Here’s some journaling from March 2008 while at the Abbey of New Clairvaux:
After breakfast I decided to go to the guest center and ask someone to contact Father Paul [my grandfather-like spiritual director and friend of many years]. No one was there for me to tell, but as I was browsing their books, Father Paul walked in. We greeted each other with a hug and talked for a few minutes. He told me that he had thought of a book he wanted me to have, that his sister and brother-in-law were visiting him from out of state, and that we could meet up for spiritual direction around lunchtime. He also told me that he will be having surgery Monday morning to remove a tumor. I asked him, “Will you be ok?” He looked scared. I wanted to hear him say something reassuring, like he always does, but his voice was more realistic, “I guess we’ll have to see.”

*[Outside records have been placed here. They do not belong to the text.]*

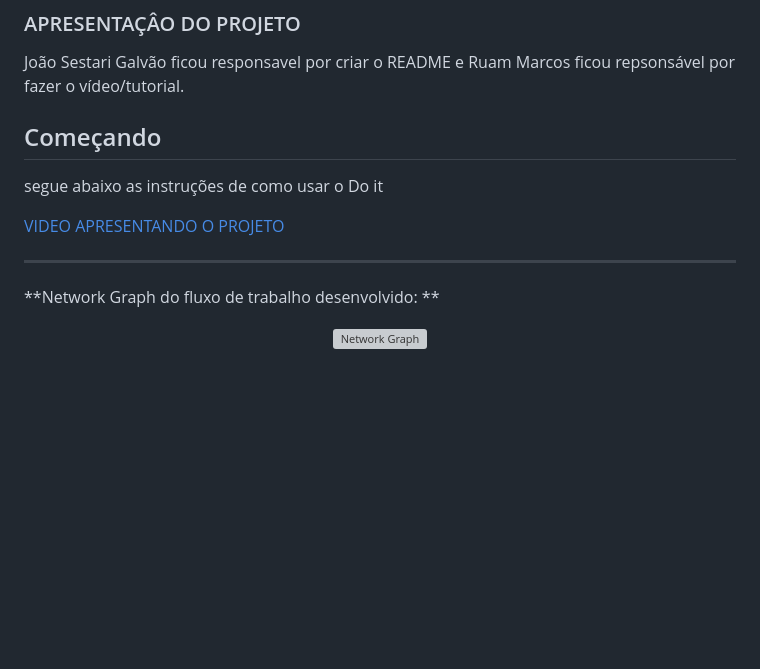
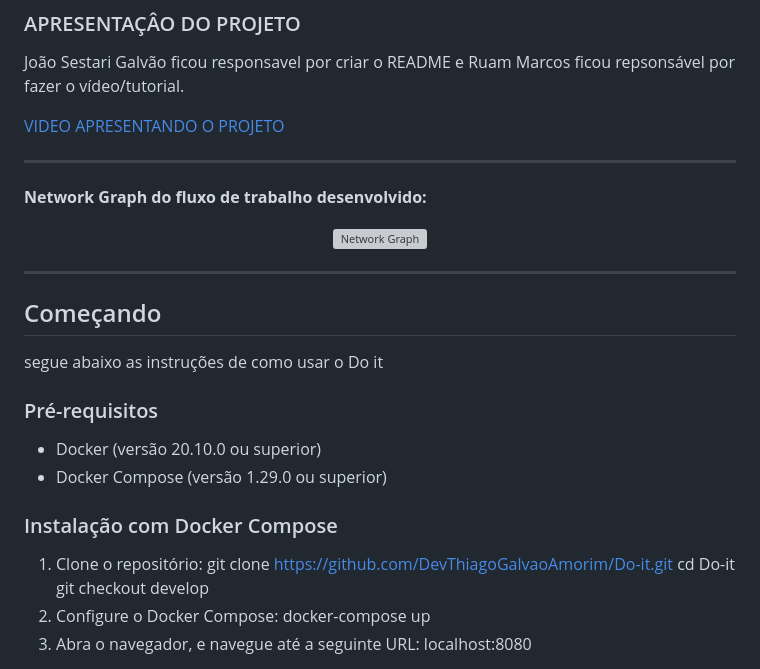
Before and after one commit to DevThiagoGalvaoAmorim/Do-it, a Markdown page: README.md, the part around the change. Drawn GitHub-style; blank space fills up the shorter version; grey boxes are pictures that could not be loaded.

```diff
--- a/README.md
+++ b/README.md
@@ -84,15 +84,32 @@ Eles foram encarregados do desenvolvimento do banco de dados e da conexão (CRUD
 ### APRESENTAÇÂO DO PROJETO
 João Sestari Galvão ficou responsavel por criar o README e Ruam Marcos ficou repsonsável por fazer o vídeo/tutorial.
 
-## Começando
-segue abaixo as instruções de como usar o Do it
 
 [VIDEO APRESENTANDO O PROJETO](https://drive.google.com/file/d/1vYhDOM9LR5l7OAbotGXSv3w3WQ7gGpzS/view?usp=sharing)
 
 ---
 
-**Network Graph do fluxo de trabalho desenvolvido: **
+**Network Graph do fluxo de trabalho desenvolvido:**
 
 <div align="center">
   <img src="https://github.com/user-attachments/assets/344e42fd-a7e2-4a85-bedb-d73117c160c7" alt="Network Graph" />
 </div>
+
+---
+
+## Começando
+ segue abaixo as instruções de como usar o Do it
+
+ ### Pré-requisitos
+ - Docker (versão 20.10.0 ou superior)
+ - Docker Compose (versão 1.29.0 ou superior)
+
+ ### Instalação com Docker Compose
+
+ 1. Clone o repositório:
+    git clone https://github.com/DevThiagoGalvaoAmorim/Do-it.git
+    cd Do-it
+    git checkout develop
+ 2. Configure o Docker Compose:
+     docker-compose up
+ 3. Abra o navegador, e navegue até a seguinte URL: localhost:8080
```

Later on, after terce, I found him leaving the kitchen and we decided to go from there to the chapel, where we generally meet for spiritual direction. We talked about love, our living and eternal love for others: brothers, sisters, Jesus, family, saints. We concluded that God’s mission for our life does not end just because our body is dead in the ground. Our love, forgiveness, and virtue continue on; and there is a reciprocal relationship between those who are being perfected through prayers, love, and forgiveness. Between Jesus and his followers, the living and dead. We decided this strengthens our love both now and beyond. Our life is not obliterated by death but given a new name and transformed. We haven’t stopped caring just because we’ve died, and our intercession, care, and protection lives on in God–Father, Son, and Holy Spirit–held together and connected with love.
After two and a half hours of talking, it was time to use the bathroom and call it a day. At some point, however, the stark reality of Father Paul actually dying–during surgery or elsewhere–hit me like oncoming traffic. I have had older mentor types/spiritual directors pass on before (like one of my professors from Chico State), though not anyone with the kind of immediacy and depth that Father Paul has. This brought to mind a dream I had a few nights ago. I remember walking through the mundane routines of my day (like writing my Analytical Review [AR], going to classes, working with kids, being at the office, etc.), but I couldn’t keep myself from crying–bitter and painful tears–because everywhere I went I was reminded of a person who had recently died (not sure who it might have been). Now I wonder what to make of everything. Even though I don’t put much stock in a dream, I’m worried for Father Paul and sad.
For the rest of the evening I prayed with the monks at vespers and then worked on my AR before reading a book. And, finally, at 11pm I fell quickly into peaceful sleep and soul rest. Here’s one of my favorite lines from the chants today:
“Lamb of God, you take away the sins of the world. Have mercy on us. Lamb of God, you take away the sins of the world, grant us peace.”